The story of these sisters is also a cautionary tale about how songs were written, distributed and recorded in the 60s – a way that seems archaic now in a world where an artist’s personal vision is key to a song’s success. Few artists back then wrote their own songs, even less female artists were given the chance to do so. Therefore they were at the mercy of the songwriters who allowed their songs to be covered by any multitude of artists, even in short spaces of time. It didn’t help that many black artists found their songs being covered by white artists who had an easier route to chart success.
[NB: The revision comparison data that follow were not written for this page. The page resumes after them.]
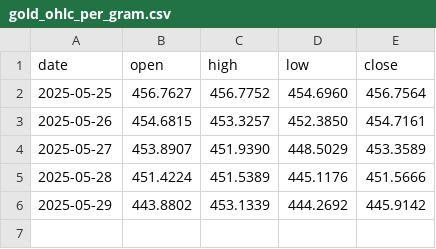
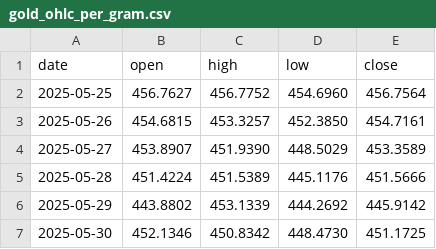
Before and after one commit to ArifPeycal/gold-alerts-bot, a CSV file: gold_ohlc_per_gram.csv, drawn as a sheet.

```diff
--- a/gold_ohlc_per_gram.csv
+++ b/gold_ohlc_per_gram.csv
@@ -6 +6,2 @@ date,open,high,low,close
 2025-05-29,443.8802,453.1339,444.2692,445.9142
+2025-05-30,452.1346,450.8342,448.4730,451.1725
```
One way to overcome this was to find yourself a team who wanted to work with you exclusively. Dionne had Bacharach and David (although even then she had to fight with other artists who covered these songs, but she was usually able to make her own versions hits first). Aretha was one of the few artists who had her pick of songs from a number of writers and her versions were never bettered. If you weren’t one of those lucky artists then you were fighting for scraps. Even if you recorded a good song and made it a hit it may only belong to you for a short time before someone else came along and made yours redundant.
So it was for Dee Dee with almost every great song she recorded. Her first single ‘You’re No Good’ went on to become a big hit for two other people – Betty Everett and Linda Ronstadt. Again Dee Dee was the first person to record ‘I’m Gonna Make You Love Me’ but then the Supremes and the Temptations came along and recorded their version, obliterating hers out of history. She also recorded a version of ‘Alfie’ before her sister made it a hit, albeit it had also been recorded by many others before too.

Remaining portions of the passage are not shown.